The unusual mollusks of oceanic cold seeps--strange clams, mussels and sea snails that thrive in the sulfur and methane-rich environments--are on average older than the marine mollusk community as a whole, according to a new report in the 8 September issue of the journal Science, published by AAAS, the nonprofit science society.
On average, the first appearance of cold seep mollusk genera in the geological record is a full epoch earlier than that of marine mollusks in general, according to Steffen Kiel and Crispin Little of the University of Leeds.
These findings indicate that the long evolutionary history of the seep mollusks is more similar to that of other deep-sea animals than to some of their mollusk contemporaries from other parts of the oceans.
Cold seeps may have been--and continue to be--safe harbors for the mollusks, protecting them from mass extinctions and possible abrupt oxygen changes in the seas, the researchers found. However, many deep-sea species outside of the cold seeps have also managed to ride out these changes.
"The shallow water environment is much more challenging, subject to changes in sea levels, extinction events, pollution, sediment runoff--all sorts of factors which don't affect animals in the deep sea," Little explained.
This makes it difficult to tell whether seep mollusks owe their long evolutionary history to their unique home environment or to their status as deep-sea creatures, he noted.
Cold seeps are places where fluids rich in hydrogen sulfide and methane leak up through the ocean floor, creating a unique chemical environment where hardy bacteria process the sulfide and methane. Seep fluids are about the same temperature as surrounding waters, but similar chemically challenging environments exist at hydrothermal vents, fissures in the ocean floor where water is superheated by magma lurking just below the crust.
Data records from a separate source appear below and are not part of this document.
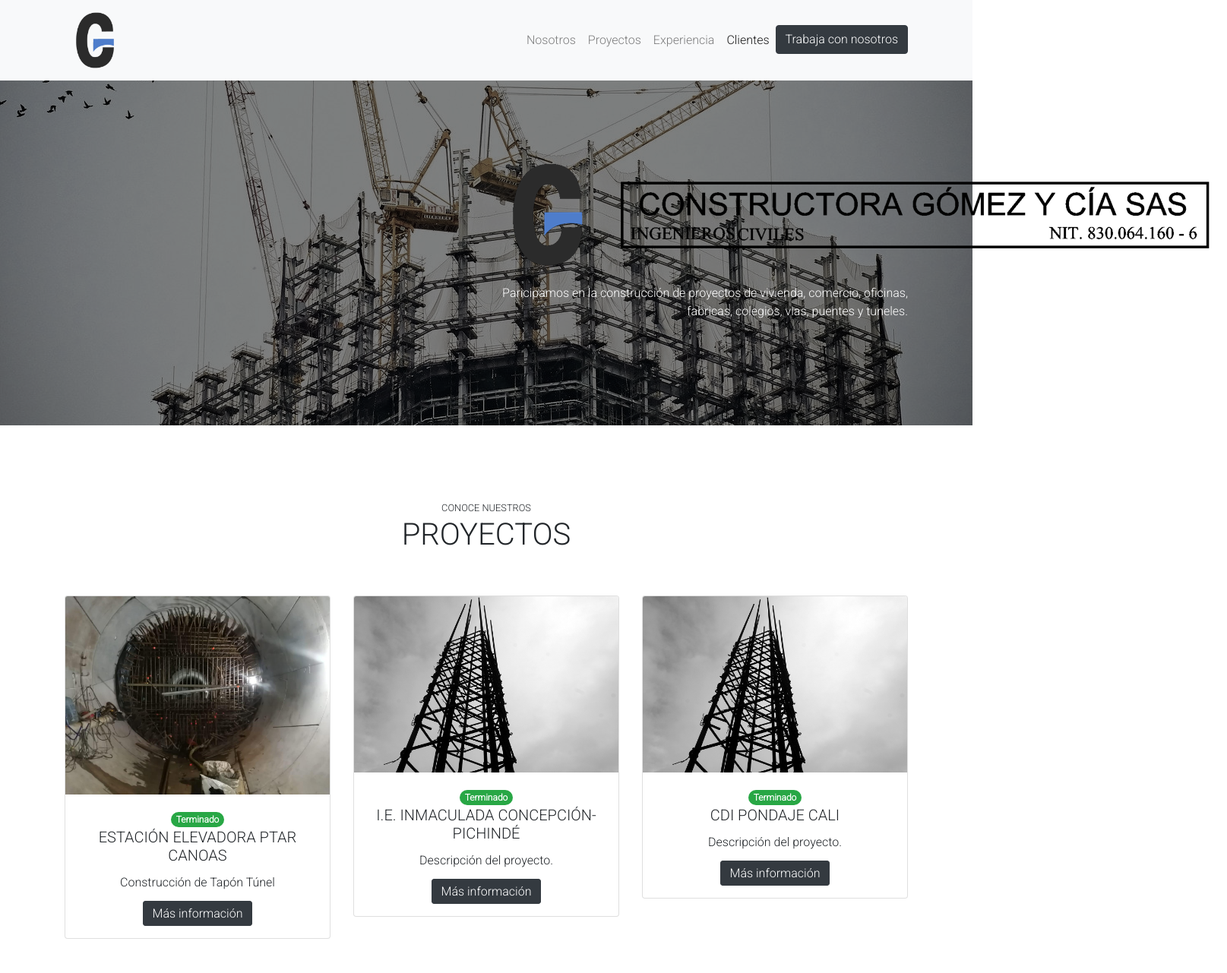
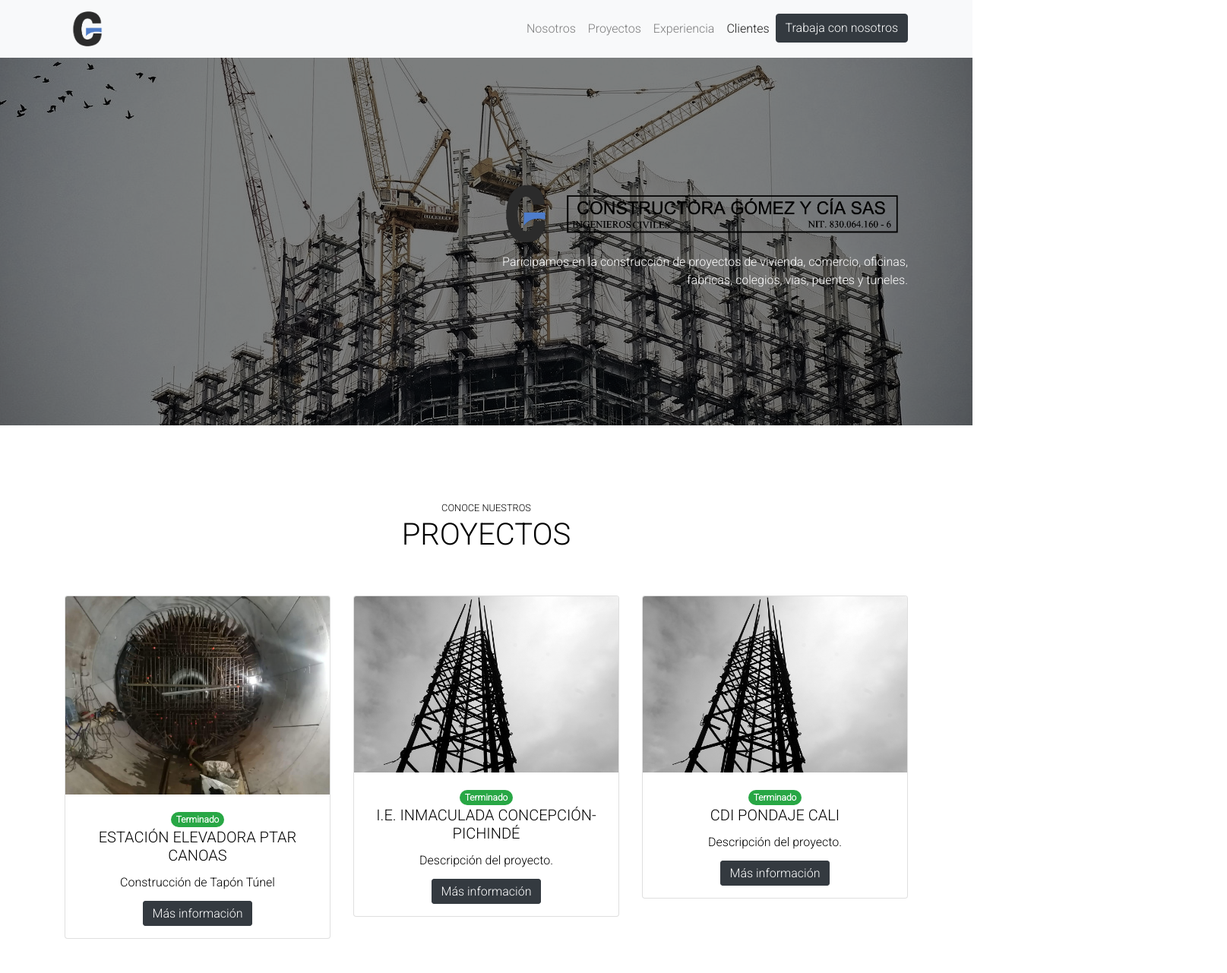
Before and after one commit to LeronArenwino/page_cgomez, a plain HTML site: page index.html in a window 1280 px wide. Shown: the top 1281 px of the page at 76% size, 1615 px wide, since content can reach past the window. Drawn offline with nearby package versions, Linux system fonts and the light colour scheme.

Commit message:
max-width in #main img was defined

```diff
--- a/css/index.css
+++ b/css/index.css
@@ -39,7 +39,8 @@ body{
 }
 
 #header img{
-    width: 80px;
+    width: 60px;
+    height: 50px;
 }
 
 /*------------ header ------------*/
@@ -50,6 +51,10 @@ body{
     max-height: 70vh;
     object-fit: cover;
     filter: grayscale(70%);
+}
+
+#main img{
+    max-width: 100%;
 }
 
 #carousel{
@@ -77,6 +82,7 @@ body{
 
 #projects{
     background-color: var(--white-color);
+    color: var(--dark-color);
 }
 
 /*------------ expirience ------------*/
```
Although seep and vent fluids are a poisonous brew
Contact: Natasha Pinol
American Association for the Advancement of Science